**EXERCISE GOAL**
Copy, from the data below, every line that has "Markdown" in it.

**MATERIALS PROVIDED**
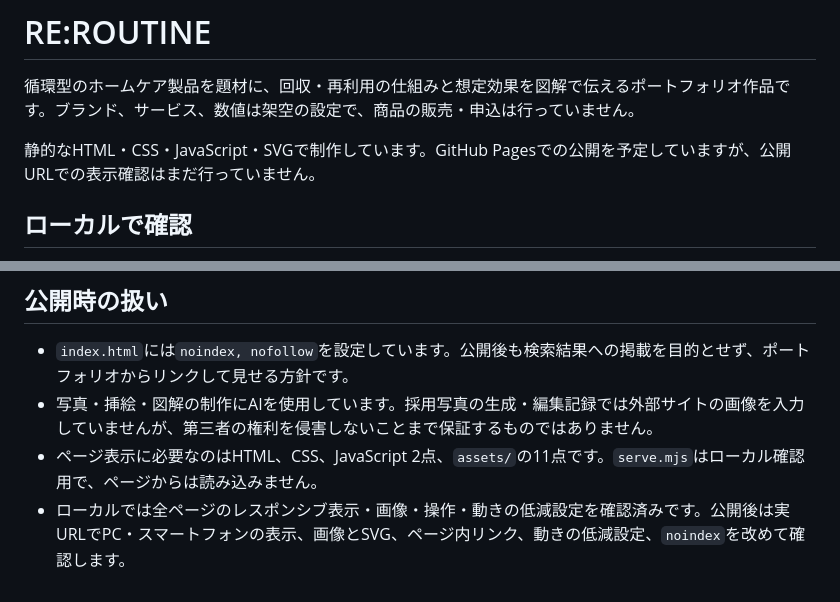
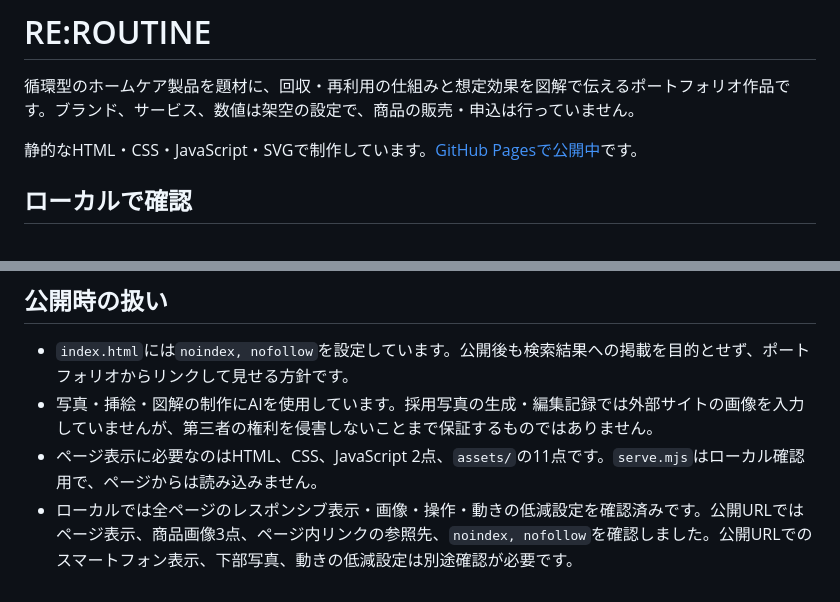
Before and after one commit to Oreo-K-lab/reroutine-impact-site, a Markdown page: README.md, 2 parts joined by grey strips. GitHub-like rendering.

Commit message:
docs: record GitHub Pages publication

```diff
--- a/README.md
+++ b/README.md
@@ -2,7 +2,7 @@
 
 循環型のホームケア製品を題材に、回収・再利用の仕組みと想定効果を図解で伝えるポートフォリオ作品です。ブランド、サービス、数値は架空の設定で、商品の販売・申込は行っていません。
 
-静的なHTML・CSS・JavaScript・SVGで制作しています。GitHub Pagesでの公開を予定していますが、公開URLでの表示確認はまだ行っていません。
+静的なHTML・CSS・JavaScript・SVGで制作しています。[GitHub Pagesで公開中](https://oreo-k-lab.github.io/reroutine-impact-site/)です。
 
 ## ローカルで確認
 
@@ -34,4 +34,4 @@ KPI、年度目標、比較条件、注記は`site-data.js`で一元管理して
 - `index.html`には`noindex, nofollow`を設定しています。公開後も検索結果への掲載を目的とせず、ポートフォリオからリンクして見せる方針です。
 - 写真・挿絵・図解の制作にAIを使用しています。採用写真の生成・編集記録では外部サイトの画像を入力していませんが、第三者の権利を侵害しないことまで保証するものではありません。
 - ページ表示に必要なのはHTML、CSS、JavaScript 2点、`assets/`の11点です。`serve.mjs`はローカル確認用で、ページからは読み込みません。
-- ローカルでは全ページのレスポンシブ表示・画像・操作・動きの低減設定を確認済みです。公開後は実URLでPC・スマートフォンの表示、画像とSVG、ページ内リンク、動きの低減設定、`noindex`を改めて確認します。
+- ローカルでは全ページのレスポンシブ表示・画像・操作・動きの低減設定を確認済みです。公開URLではページ表示、商品画像3点、ページ内リンクの参照先、`noindex, nofollow`を確認しました。公開URLでのスマートフォン表示、下部写真、動きの低減設定は別途確認が必要です。
```
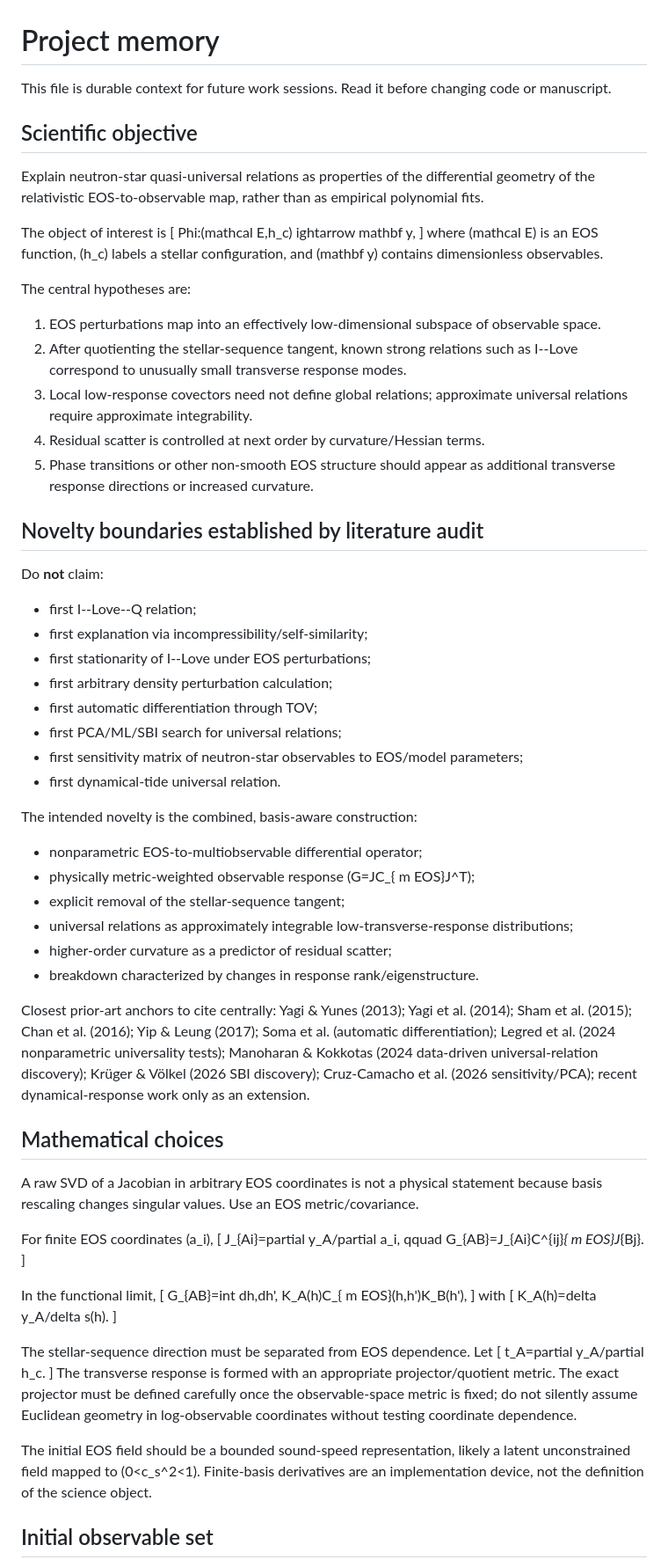
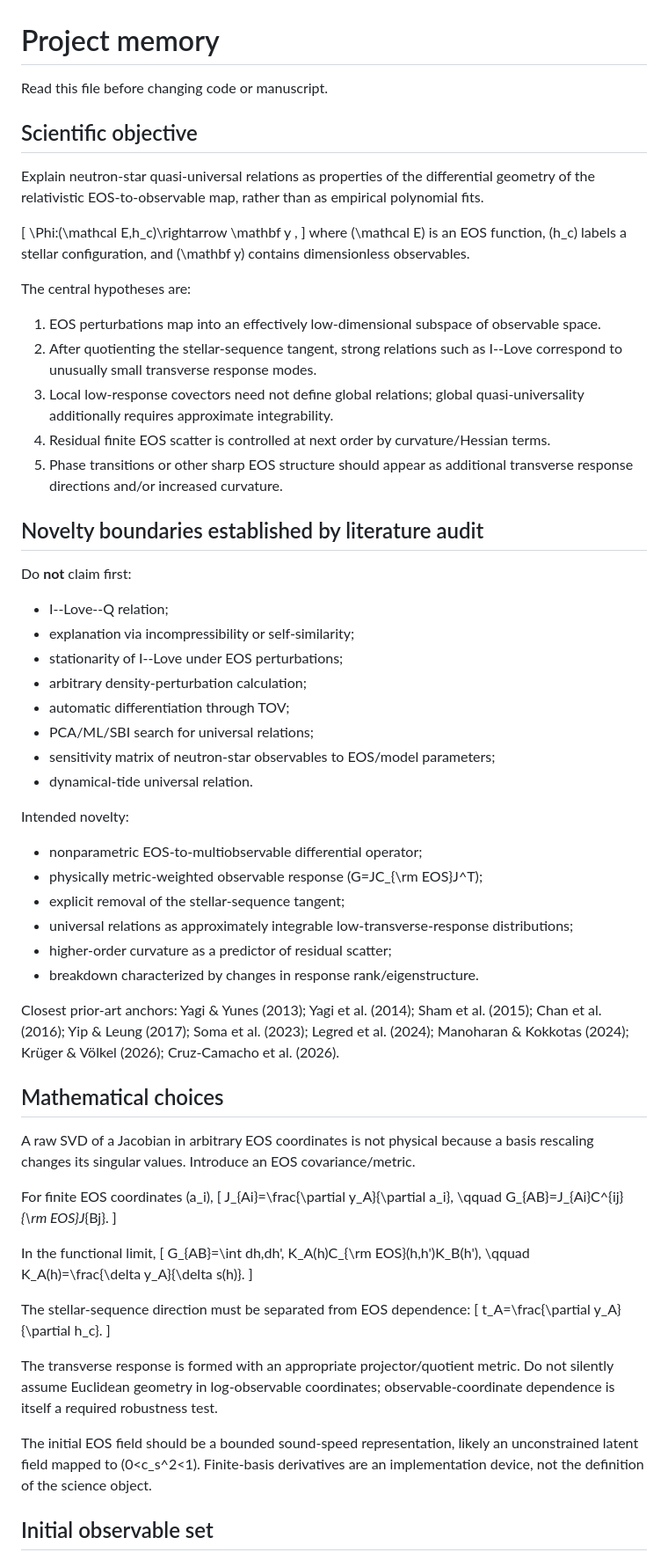
Before and after one commit to ignaciomagana/ns-response-geometry, a Markdown page: MEMORY.md, the part around one of its changes. Shown at 88% size. Rendered like a GitHub page.

Commit message:
Fix LaTeX escaping in project state

```diff
--- a/MEMORY.md
+++ b/MEMORY.md
@@ -1,80 +1,73 @@
 # Project memory
 
-This file is durable context for future work sessions. Read it before changing code or manuscript.
+Read this file before changing code or manuscript.
 
 ## Scientific objective
 
 Explain neutron-star quasi-universal relations as properties of the differential geometry of the relativistic EOS-to-observable map, rather than as empirical polynomial fits.
 
-The object of interest is
-[
-Phi:(mathcal E,h_c)
-ightarrow mathbf y,
-]
-where (mathcal E) is an EOS function, (h_c) labels a stellar configuration, and (mathbf y) contains dimensionless observables.
+\[
+\Phi:(\mathcal E,h_c)\rightarrow \mathbf y ,
+\]
+where \(\mathcal E\) is an EOS function, \(h_c\) labels a stellar configuration, and \(\mathbf y\) contains dimensionless observables.
 
 The central hypotheses are:
 
 1. EOS perturbations map into an effectively low-dimensional subspace of observable space.
-2. After quotienting the stellar-sequence tangent, known strong relations such as I--Love correspond to unusually small transverse response modes.
-3. Local low-response covectors need not define global relations; approximate universal relations require approximate integrability.
-4. Residual scatter is controlled at next order by curvature/Hessian terms.
-5. Phase transitions or other non-smooth EOS structure should appear as additional transverse response directions or increased curvature.
+2. After quotienting the stellar-sequence tangent, strong relations such as I--Love correspond to unusually small transverse response modes.
+3. Local low-response covectors need not define global relations; global quasi-universality additionally requires approximate integrability.
+4. Residual finite EOS scatter is controlled at next order by curvature/Hessian terms.
+5. Phase transitions or other sharp EOS structure should appear as additional transverse response directions and/or increased curvature.
 
 ## Novelty boundaries established by literature audit
 
-Do **not** claim:
-- first I--Love--Q relation;
-- first explanation via incompressibility/self-similarity;
-- first stationarity of I--Love under EOS perturbations;
-- first arbitrary density perturbation calculation;
-- first automatic differentiation through TOV;
-- first PCA/ML/SBI search for universal relations;
-- first sensitivity matrix of neutron-star observables to EOS/model parameters;
-- first dynamical-tide universal relation.
+Do **not** claim first:
+- I--Love--Q relation;
+- explanation via incompressibility or self-similarity;
+- stationarity of I--Love under EOS perturbations;
+- arbitrary density-perturbation calculation;
+- automatic differentiation through TOV;
+- PCA/ML/SBI search for universal relations;
+- sensitivity matrix of neutron-star observables to EOS/model parameters;
+- dynamical-tide universal relation.
 
-The intended novelty is the combined, basis-aware construction:
+Intended novelty:
 - nonparametric EOS-to-multiobservable differential operator;
-- physically metric-weighted observable response (G=JC_{
-m EOS}J^T);
+- physically metric-weighted observable response \(G=JC_{\rm EOS}J^T\);
 - explicit removal of the stellar-sequence tangent;
 - universal relations as approximately integrable low-transverse-response distributions;
 - higher-order curvature as a predictor of residual scatter;
 - breakdown characterized by changes in response rank/eigenstructure.
 
-Closest prior-art anchors to cite centrally:
-Yagi & Yunes (2013); Yagi et al. (2014); Sham et al. (2015); Chan et al. (2016); Yip & Leung (2017); Soma et al. (automatic differentiation); Legred et al. (2024 nonparametric universality tests); Manoharan & Kokkotas (2024 data-driven universal-relation discovery); Krüger & Völkel (2026 SBI discovery); Cruz-Camacho et al. (2026 sensitivity/PCA); recent dynamical-response work only as an extension.
+Closest prior-art anchors: Yagi & Yunes (2013); Yagi et al. (2014); Sham et al. (2015); Chan et al. (2016); Yip & Leung (2017); Soma et al. (2023); Legred et al. (2024); Manoharan & Kokkotas (2024); Krüger & Völkel (2026); Cruz-Camacho et al. (2026).
 
 ## Mathematical choices
 
-A raw SVD of a Jacobian in arbitrary EOS coordinates is not a physical statement because basis rescaling changes singular values. Use an EOS metric/covariance.
+A raw SVD of a Jacobian in arbitrary EOS coordinates is not physical because a basis rescaling changes its singular values. Introduce an EOS covariance/metric.
 
-For finite EOS coordinates (a_i),
-[
-J_{Ai}=partial y_A/partial a_i,
-qquad
-G_{AB}=J_{Ai}C^{ij}_{
-m EOS}J_{Bj}.
-]
+For finite EOS coordinates \(a_i\),
+\[
+J_{Ai}=\frac{\partial y_A}{\partial a_i},
+\qquad
+G_{AB}=J_{Ai}C^{ij}_{\rm EOS}J_{Bj}.
+\]
 
 In the functional limit,
-[
-G_{AB}=int dh,dh',
-K_A(h)C_{
-m EOS}(h,h')K_B(h'),
-]
-with
-[
-K_A(h)=delta y_A/delta s(h).
-]
+\[
+G_{AB}=\int dh\,dh'\,
+K_A(h)C_{\rm EOS}(h,h')K_B(h'),
+\qquad
+K_A(h)=\frac{\delta y_A}{\delta s(h)}.
+\]
 
-The stellar-sequence direction must be separated from EOS dependence. Let
-[
-t_A=partial y_A/partial h_c.
-]
-The transverse response is formed with an appropriate projector/quotient metric. The exact projector must be defined carefully once the observable-space metric is fixed; do not silently assume Euclidean geometry in log-observable coordinates without testing coordinate dependence.
+The stellar-sequence direction must be separated from EOS dependence:
+\[
+t_A=\frac{\partial y_A}{\partial h_c}.
+\]
 
-The initial EOS field should be a bounded sound-speed representation, likely a latent unconstrained field mapped to (0<c_s^2<1). Finite-basis derivatives are an implementation device, not the definition of the science object.
+The transverse response is formed with an appropriate projector/quotient metric. Do not silently assume Euclidean geometry in log-observable coordinates; observable-coordinate dependence is itself a required robustness test.
+
+The initial EOS field should be a bounded sound-speed representation, likely an unconstrained latent field mapped to \(0<c_s^2<1\). Finite-basis derivatives are an implementation device, not the definition of the science object.
 
 ## Initial observable set
 
```
Also changed, not shown: other parts of MEMORY.md (+9 -16 lines).
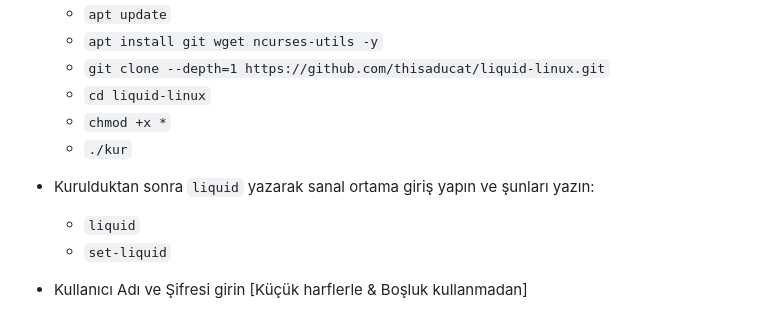
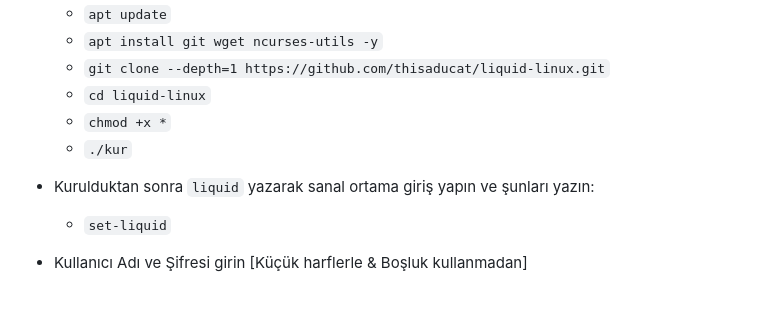
Before and after one commit to thisaducat/liquid-linux, a Markdown page: README.md, the part around the change. Rendered like a GitHub page.

Commit message:
OKU BENİ

```diff
--- a/README.md
+++ b/README.md
@@ -38,7 +38,6 @@
 
 - Kurulduktan sonra `liquid` yazarak sanal ortama giriş yapın ve şunları yazın:
 
-   - `liquid`
    - `set-liquid`
 
 - Kullanıcı Adı ve Şifresi girin [Küçük harflerle & Boşluk kullanmadan]
```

**SOLUTION TO THIS TASK**
Before and after one commit to Oreo-K-lab/reroutine-impact-site, a Markdown page: README.md, 2 parts joined by grey strips. GitHub-like rendering.
Before and after one commit to ignaciomagana/ns-response-geometry, a Markdown page: MEMORY.md, the part around one of its changes. Shown at 88% size. Rendered like a GitHub page.
Before and after one commit to thisaducat/liquid-linux, a Markdown page: README.md, the part around the change. Rendered like a GitHub page.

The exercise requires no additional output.